Animal rights organisations argue with those in the medical field about whether the testing is necessary. One one hand, humans and animals are biologically different, so the animal testing results can be irrelevant to us, and many of the testing results gathered have been ineffective. However, drugs have the potential to be harmful to humans if not tested first.

I'm not a scientist. I don't know who's right. But I do know that cosmetics are tested on animals as well as drugs. Animal testing for cosmetics is unnecessary, and proof of that is simply that vegan cosmetics are on the market, and nobody's died. Although cruelty-free drug options don't exist, cruelty-free cosmetics definitely do. I prefer to purchase those products and I encourage you to do the same. Here's why:

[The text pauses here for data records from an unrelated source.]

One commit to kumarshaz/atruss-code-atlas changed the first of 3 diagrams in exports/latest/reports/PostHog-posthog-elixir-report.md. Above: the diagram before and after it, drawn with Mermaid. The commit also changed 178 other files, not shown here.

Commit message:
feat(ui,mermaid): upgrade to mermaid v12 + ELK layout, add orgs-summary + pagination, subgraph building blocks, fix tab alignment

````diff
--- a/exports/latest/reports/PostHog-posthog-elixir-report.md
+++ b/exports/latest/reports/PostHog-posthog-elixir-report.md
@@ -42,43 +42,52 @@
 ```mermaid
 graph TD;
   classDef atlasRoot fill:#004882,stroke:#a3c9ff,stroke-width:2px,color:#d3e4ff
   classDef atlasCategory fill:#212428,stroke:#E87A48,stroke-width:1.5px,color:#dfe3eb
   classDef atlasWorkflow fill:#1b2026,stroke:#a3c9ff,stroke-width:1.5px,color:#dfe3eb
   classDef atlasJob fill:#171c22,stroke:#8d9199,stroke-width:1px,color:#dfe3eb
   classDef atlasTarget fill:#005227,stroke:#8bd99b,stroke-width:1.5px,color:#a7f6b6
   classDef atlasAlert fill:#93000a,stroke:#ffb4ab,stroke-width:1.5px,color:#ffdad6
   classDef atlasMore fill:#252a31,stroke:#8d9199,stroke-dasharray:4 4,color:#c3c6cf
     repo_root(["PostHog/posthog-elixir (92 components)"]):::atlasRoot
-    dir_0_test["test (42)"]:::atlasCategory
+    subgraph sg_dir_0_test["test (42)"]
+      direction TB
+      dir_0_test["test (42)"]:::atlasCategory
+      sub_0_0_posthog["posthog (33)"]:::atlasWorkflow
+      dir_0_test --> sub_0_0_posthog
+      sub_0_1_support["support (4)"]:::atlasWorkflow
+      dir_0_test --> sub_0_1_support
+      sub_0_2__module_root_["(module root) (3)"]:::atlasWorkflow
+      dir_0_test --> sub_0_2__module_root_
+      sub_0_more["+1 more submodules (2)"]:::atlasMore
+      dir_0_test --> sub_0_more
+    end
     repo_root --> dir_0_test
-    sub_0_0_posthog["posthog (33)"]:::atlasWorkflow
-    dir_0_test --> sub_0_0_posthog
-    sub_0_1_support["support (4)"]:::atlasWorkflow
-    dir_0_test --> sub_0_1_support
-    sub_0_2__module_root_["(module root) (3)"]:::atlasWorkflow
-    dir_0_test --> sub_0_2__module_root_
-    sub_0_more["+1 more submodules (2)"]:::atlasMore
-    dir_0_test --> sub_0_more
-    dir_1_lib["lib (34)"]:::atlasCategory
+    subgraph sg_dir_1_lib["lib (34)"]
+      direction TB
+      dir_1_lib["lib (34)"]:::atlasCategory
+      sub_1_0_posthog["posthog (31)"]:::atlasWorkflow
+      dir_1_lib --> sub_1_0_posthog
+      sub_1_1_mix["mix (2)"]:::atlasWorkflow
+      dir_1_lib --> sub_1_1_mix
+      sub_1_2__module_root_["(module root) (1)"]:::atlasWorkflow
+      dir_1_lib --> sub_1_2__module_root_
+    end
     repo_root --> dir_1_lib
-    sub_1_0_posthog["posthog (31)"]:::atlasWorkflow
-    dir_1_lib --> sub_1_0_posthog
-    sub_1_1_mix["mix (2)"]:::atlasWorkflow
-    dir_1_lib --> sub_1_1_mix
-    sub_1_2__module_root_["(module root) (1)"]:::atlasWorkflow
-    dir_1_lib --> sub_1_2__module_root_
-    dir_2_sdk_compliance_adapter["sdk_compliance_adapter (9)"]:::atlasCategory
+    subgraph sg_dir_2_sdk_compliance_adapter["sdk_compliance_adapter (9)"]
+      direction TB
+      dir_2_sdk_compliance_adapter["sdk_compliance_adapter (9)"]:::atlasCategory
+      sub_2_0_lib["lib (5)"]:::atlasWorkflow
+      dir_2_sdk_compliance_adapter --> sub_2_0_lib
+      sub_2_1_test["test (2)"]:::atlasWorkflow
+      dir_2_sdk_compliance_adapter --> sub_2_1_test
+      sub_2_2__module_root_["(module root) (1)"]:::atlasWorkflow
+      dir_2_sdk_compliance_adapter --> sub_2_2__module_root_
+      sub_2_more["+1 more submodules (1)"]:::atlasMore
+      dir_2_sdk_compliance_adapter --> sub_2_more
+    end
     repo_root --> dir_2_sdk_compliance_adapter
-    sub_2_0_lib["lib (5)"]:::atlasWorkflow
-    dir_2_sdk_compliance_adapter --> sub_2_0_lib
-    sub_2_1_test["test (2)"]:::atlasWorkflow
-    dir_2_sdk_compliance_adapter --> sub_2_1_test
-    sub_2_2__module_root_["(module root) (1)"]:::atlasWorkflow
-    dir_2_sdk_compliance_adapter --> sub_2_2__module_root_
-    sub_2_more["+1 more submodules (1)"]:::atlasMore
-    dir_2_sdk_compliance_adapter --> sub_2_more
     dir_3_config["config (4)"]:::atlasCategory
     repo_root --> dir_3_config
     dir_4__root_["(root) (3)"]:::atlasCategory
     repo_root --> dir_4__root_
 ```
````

  • They're available at a number of different price points and some brands are very inexpensive.
  • For most items of cosmetics you buy, there is a vegan alternative.
  • If you care about animals, take a stand and show it by choosing not to endorse unnecessary animal testing for cosmetics.
  • They aren't necessarily hard to find. You can find cruelty-free cosmetics at your local supermarket.
  • The products not tested on animals aren't in any way inferior. I love my Nature's Organics shampoo a lot more than the Sunsilk and Pantene I previously used.
It's a simple way to make an ethical difference. Visit http://www.choosecrueltyfree.org.au (AU) or search.caringconsumer.com (INT) for lists of accredited cruelty-free cosmetics. Another thing to note is that although product might state 'This product is not tested on animals', they may be sneakily hiding the fact that the ingredients were tested on animals. Check it on one of those sites first.

Here's a short list of Australian, widely-available cruelty-free make up brands:
Innoxa
Face of Australia
Jurlique

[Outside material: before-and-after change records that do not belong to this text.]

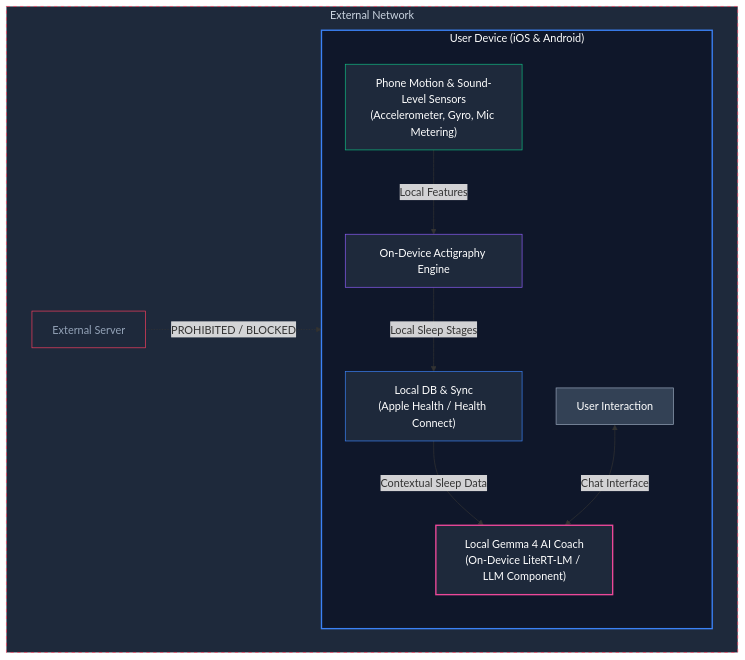
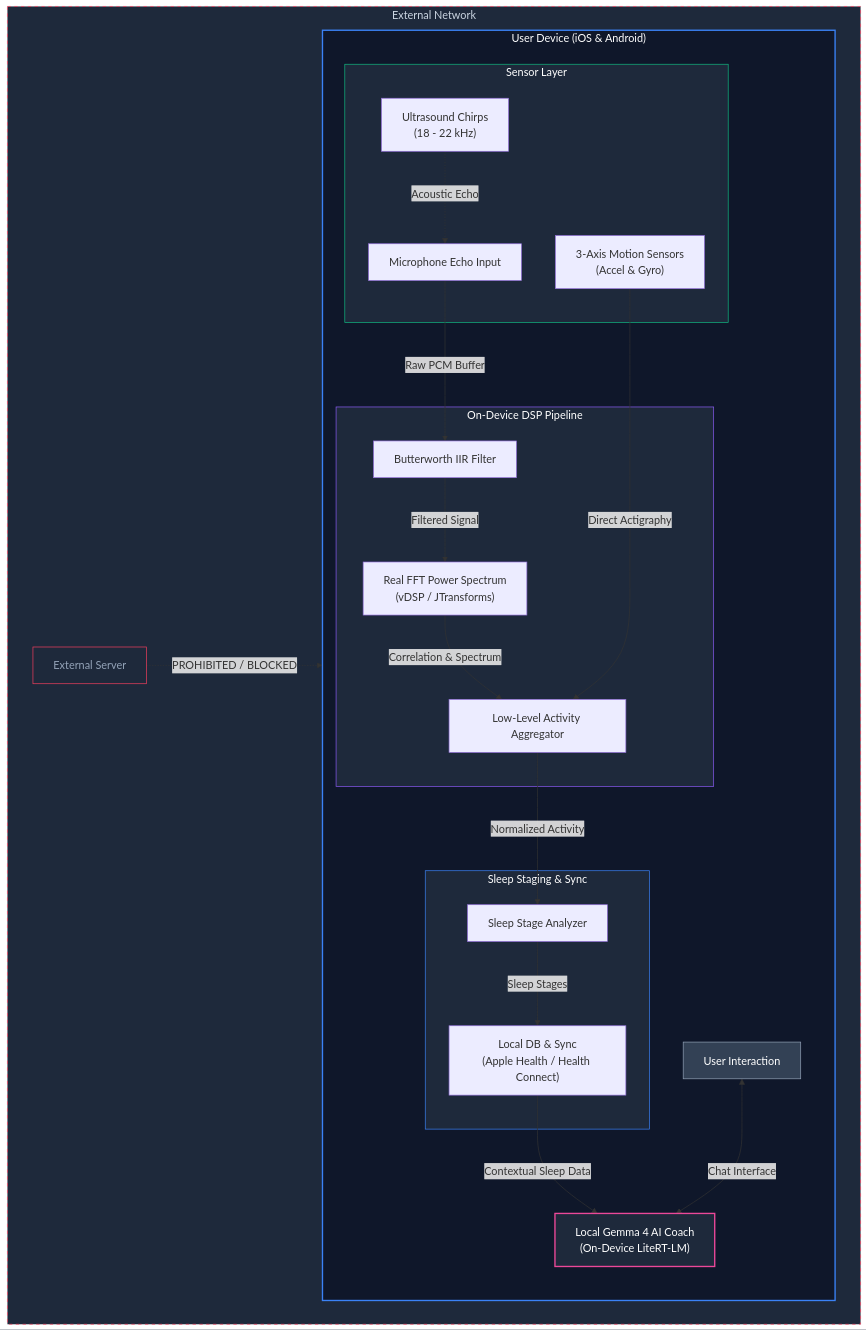
One commit to timmyy123/opensleep changed the diagram in README.md. Above: the diagram before and after it, drawn with Mermaid. The commit also changed other lines of this file and 4 other files, not shown here.

````diff
--- a/README.md
+++ b/README.md
@@ -47,24 +47,46 @@
 ```mermaid
 graph TD
     subgraph Device ["User Device (iOS & Android)"]
-        Sensors["Phone Motion & Sound-Level Sensors<br>(Accelerometer, Gyro, Mic Metering)"] -->|Local Features| Processor["On-Device Actigraphy Engine"]
-        Processor -->|Local Sleep Stages| Storage["Local DB & Sync<br>(Apple Health / Health Connect)"]
+        subgraph Sensors ["Sensor Layer"]
+            Speaker["Ultrasound Chirps<br>(18 - 22 kHz)"]
+            Mic["Microphone Echo Input"]
+            Motion["3-Axis Motion Sensors<br>(Accel & Gyro)"]
+        end
+
+        subgraph DSP ["On-Device DSP Pipeline"]
+            IIR["Butterworth IIR Filter"]
+            FFT["Real FFT Power Spectrum<br>(vDSP / JTransforms)"]
+            Aggregator["Low-Level Activity Aggregator"]
+        end
+
+        subgraph Staging ["Sleep Staging & Sync"]
+            Analyzer["Sleep Stage Analyzer"]
+            Storage["Local DB & Sync<br>(Apple Health / Health Connect)"]
+        end
+
+        Speaker -.->|Acoustic Echo| Mic
+        Mic -->|Raw PCM Buffer| IIR
+        IIR -->|Filtered Signal| FFT
+        FFT -->|Correlation & Spectrum| Aggregator
+        Motion -->|Direct Actigraphy| Aggregator
+        Aggregator -->|Normalized Activity| Analyzer
+        Analyzer -->|Sleep Stages| Storage
         
-        Storage -->|Contextual Sleep Data| AI["Local Gemma 4 AI Coach<br>(On-Device LiteRT-LM / LLM Component)"]
+        Storage -->|Contextual Sleep Data| AI["Local Gemma 4 AI Coach<br>(On-Device LiteRT-LM)"]
         User["User Interaction"] <-->|Chat Interface| AI
     end
     
     subgraph Cloud ["External Network"]
         direction LR
         Server["External Server"] -.->|PROHIBITED / BLOCKED| Device
     end
     
     style Device fill:#0f172a,stroke:#3b82f6,stroke-width:2px,color:#fff
     style Cloud fill:#1e293b,stroke:#f43f5e,stroke-width:1px,stroke-dasharray: 5 5,color:#cbd5e1
     style Sensors fill:#1e293b,stroke:#10b981,stroke-width:1px,color:#fff
-    style Processor fill:#1e293b,stroke:#8b5cf6,stroke-width:1px,color:#fff
-    style Storage fill:#1e293b,stroke:#3b82f6,stroke-width:1px,color:#fff
+    style DSP fill:#1e293b,stroke:#8b5cf6,stroke-width:1px,color:#fff
+    style Staging fill:#1e293b,stroke:#3b82f6,stroke-width:1px,color:#fff
     style AI fill:#1e293b,stroke:#ec4899,stroke-width:2px,color:#fff
     style User fill:#334155,stroke:#94a3b8,stroke-width:1px,color:#fff
     style Server fill:#1e293b,stroke:#f43f5e,stroke-width:1px,color:#94a3b8
 ```
````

And cruelty-free hair care:
De Lorenzo
Organic Care
Nature's Organics

Body care:
Thursday Plantation
Alchemy
Nature's Organics

I also have to mention that, despite their reputation, The Body Shop lost its CCF accreditation: something to do with the L'Oreal takeover in 2006, perhaps. It seems they follow the animal-testing practices of their parent company now.

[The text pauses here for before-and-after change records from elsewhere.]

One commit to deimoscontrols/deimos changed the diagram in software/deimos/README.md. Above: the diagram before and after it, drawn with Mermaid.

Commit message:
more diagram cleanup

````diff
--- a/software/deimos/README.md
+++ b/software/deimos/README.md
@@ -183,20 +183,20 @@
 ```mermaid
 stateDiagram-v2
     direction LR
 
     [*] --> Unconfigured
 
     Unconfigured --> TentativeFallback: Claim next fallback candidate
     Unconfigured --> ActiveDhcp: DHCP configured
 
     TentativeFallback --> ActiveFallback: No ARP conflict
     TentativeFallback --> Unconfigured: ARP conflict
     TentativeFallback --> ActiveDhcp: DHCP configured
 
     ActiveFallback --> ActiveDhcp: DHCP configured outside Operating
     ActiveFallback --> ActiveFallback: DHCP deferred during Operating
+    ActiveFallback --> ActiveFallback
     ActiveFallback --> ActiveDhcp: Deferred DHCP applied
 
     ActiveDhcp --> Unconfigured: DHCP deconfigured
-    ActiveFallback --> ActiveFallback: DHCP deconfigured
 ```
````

If you can't find a particular product in a cruelty-free version, Google it. There's a wealth more information available. I found a lot of the answers to my questions by searching the Vegetarian and Vegan Society of Queensland forum.

For more info:
Choose Cruelty Free
Caring Consumer
AAHR Medical research fact sheet

And if you're interested, I use:
Nature's Organics shampoo and conditioner - available at most supermarkets
Innoxa Satin Sheen Natural Finish Makeup - I love how light it is. Gives me a smoother complexion and looks like I'm wearing nothing at all.
Innoxa eye liner pencil - from a pharmacy
Thursday Plantation roll-on deoderant - I got this from a pharmacy, I think
Red Seal Natural toothpaste - available at supermarkets
Nature's Organics sorbolene cream - available at most supermarkets or pharmacies

2 comments:

Kerry said...

Ow I didn't know that about The Body Shop. Damn. And I bought a body butter from there today too :(

Oh well, at least now I know. Thanks for letting us know!

Lulu said...

Great article! Cosmetic companies regularly test on animals. It is terrible. It is important to check where the product comes from, look for certification, and make sure it is cruelty free and not tested on animals. I prefer to make my own products and/or buy organic natural skin care products that i know are safe.